What lines in the records below contain the string "dodo"? Copy every one.

-- The input follows --

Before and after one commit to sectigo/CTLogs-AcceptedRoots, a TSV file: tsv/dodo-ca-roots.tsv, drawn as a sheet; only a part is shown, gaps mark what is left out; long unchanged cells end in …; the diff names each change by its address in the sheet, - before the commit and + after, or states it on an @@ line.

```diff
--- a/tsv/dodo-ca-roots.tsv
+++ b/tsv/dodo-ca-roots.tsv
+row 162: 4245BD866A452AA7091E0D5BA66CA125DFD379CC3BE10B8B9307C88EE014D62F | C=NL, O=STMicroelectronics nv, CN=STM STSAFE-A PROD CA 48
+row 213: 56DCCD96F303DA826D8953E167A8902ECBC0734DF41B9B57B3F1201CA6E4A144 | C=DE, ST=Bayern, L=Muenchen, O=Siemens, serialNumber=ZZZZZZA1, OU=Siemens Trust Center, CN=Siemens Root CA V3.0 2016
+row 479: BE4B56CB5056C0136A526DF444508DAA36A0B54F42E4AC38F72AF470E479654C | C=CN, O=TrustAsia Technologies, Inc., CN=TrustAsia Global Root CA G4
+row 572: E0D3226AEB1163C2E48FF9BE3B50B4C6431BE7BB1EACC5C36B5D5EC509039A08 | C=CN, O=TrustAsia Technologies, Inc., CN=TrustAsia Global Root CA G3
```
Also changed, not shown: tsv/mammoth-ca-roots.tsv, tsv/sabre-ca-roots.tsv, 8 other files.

-- The input concluded --

- Answer box -
Before and after one commit to sectigo/CTLogs-AcceptedRoots, a TSV file: tsv/dodo-ca-roots.tsv, drawn as a sheet; only a part is shown, gaps mark what is left out; long unchanged cells end in …; the diff names each change by its address in the sheet, - before the commit and + after, or states it on an @@ line.
--- a/tsv/dodo-ca-roots.tsv
+++ b/tsv/dodo-ca-roots.tsv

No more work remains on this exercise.